**Task statement:**
Reproduce the entries below exactly, but leave the pictures out.
== Data
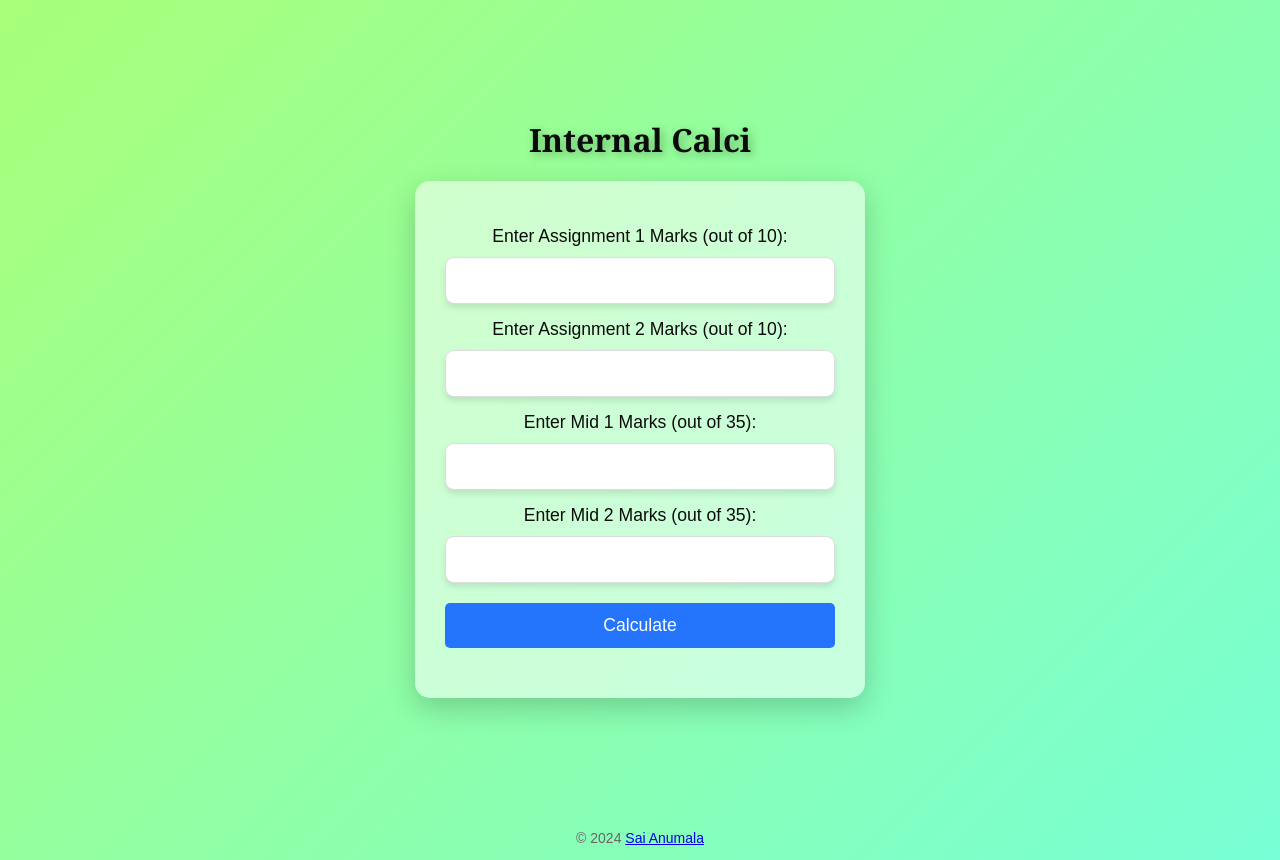
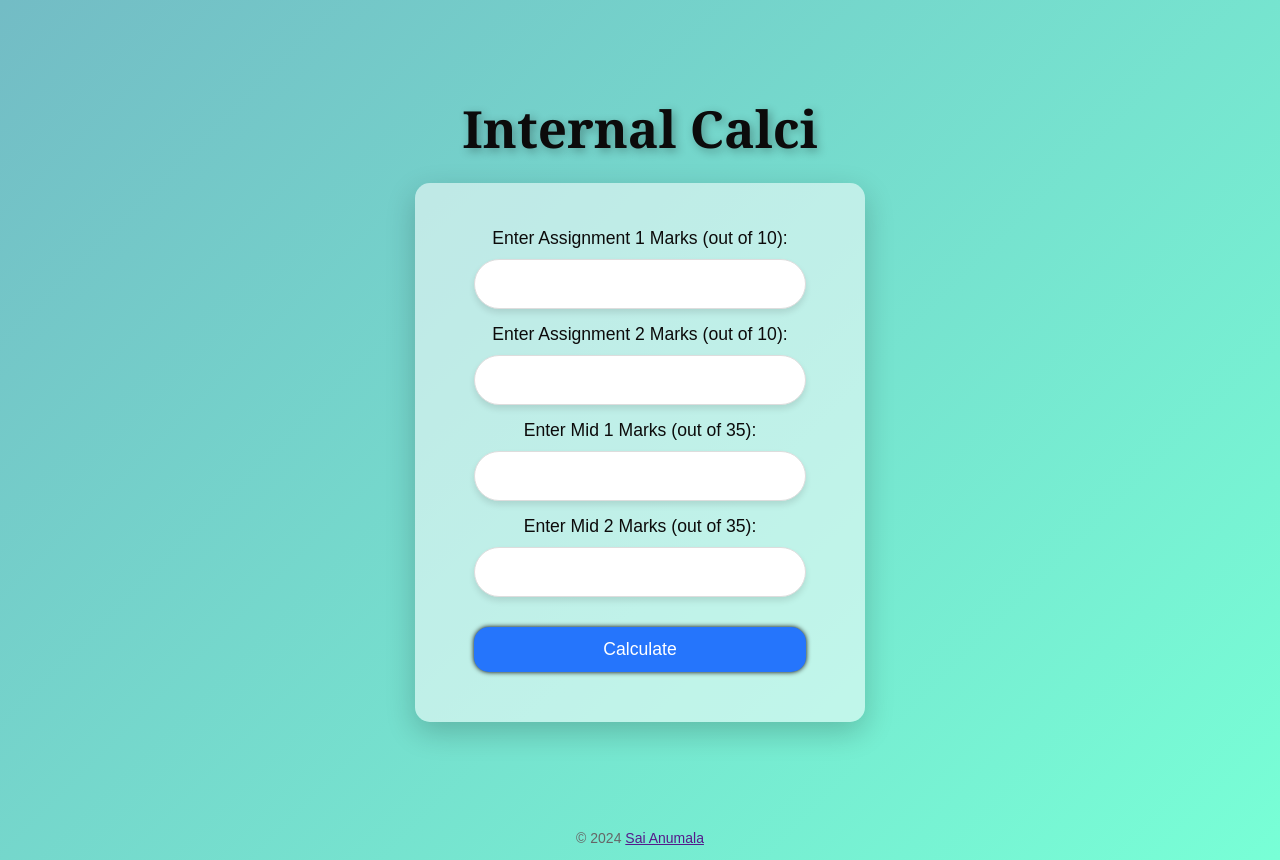
Before and after one commit to sai-anumala/ical, a plain HTML site: page index.html in a window 1280 px wide. Drawn offline with Linux system fonts and the light colour scheme.

Commit message:
2nd version

```diff
--- a/calci.css
+++ b/calci.css
@@ -1,6 +1,6 @@
 body {
     font-family: 'Poppins', sans-serif;
-    background: linear-gradient(135deg, #A8FF78, #78ffd6);
+    background: linear-gradient(135deg, #73bcc5, #78ffd6);
     margin: 0;
     padding: 0;
 }
@@ -17,7 +17,7 @@ body {
 
 .title {
     font-family: Georgia, 'Times New Roman', Times, serif;
-    font-size: 2rem;
+    font-size: 3.2em;
     font-weight: 700;
     margin-bottom: 20px;
     text-shadow: 3px 3px 10px rgba(0, 0, 0, 0.3);
@@ -44,35 +44,36 @@ label {
 
 input {
     text-align: center;
-    width: 100%;
+    width: 85%;
     padding: 12px;
     margin-top: 10px;
-    font-size: 1.1rem;
-    border-radius: 9px;
-    border: 1px solid #ddd;
+    font-size: 1.3rem;
+    border-radius: 29px;
+    border: 0.5px solid #ddd;
     box-sizing: border-box;
     background-color: #fff;
-    color: #333;
+    color: #050505;
     box-shadow: 0 4px 6px rgba(0, 0, 0, 0.1);
 }
 
 input:focus {
     outline: none;
-    border-color: #2575fc;
+    border-color: #53bad9;
     box-shadow: 0 0 5px rgba(37, 117, 252, 0.6);
 }
 
 button {
-    width: 100%;
+    width: 85%;
     padding: 12px;
-    margin-top: 20px;
+    margin-top: 30px;
     font-size: 1.1rem;
     background-color: #2575fc;
     color: white;
     border: none;
-    border-radius: 5px;
+    border-radius: 15px;
     cursor: pointer;
     transition: all 0.3s ease;
+    box-shadow: 0 0 5px rgb(4, 2, 0);
 }
 
 button:hover {
--- a/calci.js
+++ b/calci.js
@@ -4,10 +4,10 @@ function calculateMarks() {
     let mid1=parseInt(document.getElementById("mid1").value);
     let mid2=parseInt(document.getElementById("mid2").value);
 
-    if(isNaN(assignment1)){assignment1=0;}
-    if(isNaN(assignment2)){assignment2=0;}
-    if(isNaN(mid1)){mid1=0;}
-    if(isNaN(mid2)){mid2=0;}
+    if(isNaN(assignment1)){return alert("Please enter valid marks for Assignment 1");}
+    if(isNaN(assignment2)){return alert("Please enter valid marks for Assignment 2");}
+    if(isNaN(mid1)){return alert("Please enter valid marks for Midterm 1");}
+    if(isNaN(mid2)){return alert("Please enter valid marks for Midterm 2");}
 
     if(assignment1<0||assignment1>10||assignment2<0||assignment2>10||mid1<0||mid1>35||mid2<0||mid2>35){
         alert("Please enter marks within the valid range.");
--- a/index.html
+++ b/index.html
@@ -14,19 +14,19 @@
         </div>
         <div class="marks">
             <label>Enter Assignment 1 Marks (out of 10):</label>
-            <input type="text" id="assignment1" min="0" max="10" />
+            <input type="number" id="assignment1" min="0" max="10" />
             <label>Enter Assignment 2 Marks (out of 10):</label>
-            <input type="text" id="assignment2" min="0" max="10" />
+            <input type="number" id="assignment2" min="0" max="10" />
             <label>Enter Mid 1 Marks (out of 35):</label>
-            <input type="text" id="mid1" min="0" max="35" />
+            <input type="number" id="mid1" min="0" max="35" />
             <label>Enter Mid 2 Marks (out of 35):</label>
-            <input type="text" id="mid2" min="0" max="35" />
+            <input type="number" id="mid2" min="0" max="35" />
             <button onclick="calculateMarks()">Calculate</button>
             <div id="result"></div>
         </div>
     </div>
     <footer>
-        <p>&copy; 2024 <a href="www.github.com/sai-anumala">Sai Anumala</a></p>
+        <p>&copy; 2024 <a href="">Sai Anumala</a></p>
     </footer>
     <script src="calci.js"></script>
 </body>
```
====
**Solution for this task:**
Before and after one commit to sai-anumala/ical, a plain HTML site: page index.html in a window 1280 px wide. Drawn offline with Linux system fonts and the light colour scheme.

Commit message:
2nd version

```diff
--- a/calci.css
+++ b/calci.css
@@ -1,6 +1,6 @@
 body {
     font-family: 'Poppins', sans-serif;
-    background: linear-gradient(135deg, #A8FF78, #78ffd6);
+    background: linear-gradient(135deg, #73bcc5, #78ffd6);
     margin: 0;
     padding: 0;
 }
@@ -17,7 +17,7 @@ body {
 
 .title {
     font-family: Georgia, 'Times New Roman', Times, serif;
-    font-size: 2rem;
+    font-size: 3.2em;
     font-weight: 700;
     margin-bottom: 20px;
     text-shadow: 3px 3px 10px rgba(0, 0, 0, 0.3);
@@ -44,35 +44,36 @@ label {
 
 input {
     text-align: center;
-    width: 100%;
+    width: 85%;
     padding: 12px;
     margin-top: 10px;
-    font-size: 1.1rem;
-    border-radius: 9px;
-    border: 1px solid #ddd;
+    font-size: 1.3rem;
+    border-radius: 29px;
+    border: 0.5px solid #ddd;
     box-sizing: border-box;
     background-color: #fff;
-    color: #333;
+    color: #050505;
     box-shadow: 0 4px 6px rgba(0, 0, 0, 0.1);
 }
 
 input:focus {
     outline: none;
-    border-color: #2575fc;
+    border-color: #53bad9;
     box-shadow: 0 0 5px rgba(37, 117, 252, 0.6);
 }
 
 button {
-    width: 100%;
+    width: 85%;
     padding: 12px;
-    margin-top: 20px;
+    margin-top: 30px;
     font-size: 1.1rem;
     background-color: #2575fc;
     color: white;
     border: none;
-    border-radius: 5px;
+    border-radius: 15px;
     cursor: pointer;
     transition: all 0.3s ease;
+    box-shadow: 0 0 5px rgb(4, 2, 0);
 }
 
 button:hover {
--- a/calci.js
+++ b/calci.js
@@ -4,10 +4,10 @@ function calculateMarks() {
     let mid1=parseInt(document.getElementById("mid1").value);
     let mid2=parseInt(document.getElementById("mid2").value);
 
-    if(isNaN(assignment1)){assignment1=0;}
-    if(isNaN(assignment2)){assignment2=0;}
-    if(isNaN(mid1)){mid1=0;}
-    if(isNaN(mid2)){mid2=0;}
+    if(isNaN(assignment1)){return alert("Please enter valid marks for Assignment 1");}
+    if(isNaN(assignment2)){return alert("Please enter valid marks for Assignment 2");}
+    if(isNaN(mid1)){return alert("Please enter valid marks for Midterm 1");}
+    if(isNaN(mid2)){return alert("Please enter valid marks for Midterm 2");}
 
     if(assignment1<0||assignment1>10||assignment2<0||assignment2>10||mid1<0||mid1>35||mid2<0||mid2>35){
         alert("Please enter marks within the valid range.");
--- a/index.html
+++ b/index.html
@@ -14,19 +14,19 @@
         </div>
         <div class="marks">
             <label>Enter Assignment 1 Marks (out of 10):</label>
-            <input type="text" id="assignment1" min="0" max="10" />
+            <input type="number" id="assignment1" min="0" max="10" />
             <label>Enter Assignment 2 Marks (out of 10):</label>
-            <input type="text" id="assignment2" min="0" max="10" />
+            <input type="number" id="assignment2" min="0" max="10" />
             <label>Enter Mid 1 Marks (out of 35):</label>
-            <input type="text" id="mid1" min="0" max="35" />
+            <input type="number" id="mid1" min="0" max="35" />
             <label>Enter Mid 2 Marks (out of 35):</label>
-            <input type="text" id="mid2" min="0" max="35" />
+            <input type="number" id="mid2" min="0" max="35" />
             <button onclick="calculateMarks()">Calculate</button>
             <div id="result"></div>
         </div>
     </div>
     <footer>
-        <p>&copy; 2024 <a href="www.github.com/sai-anumala">Sai Anumala</a></p>
+        <p>&copy; 2024 <a href="">Sai Anumala</a></p>
     </footer>
     <script src="calci.js"></script>
 </body>
```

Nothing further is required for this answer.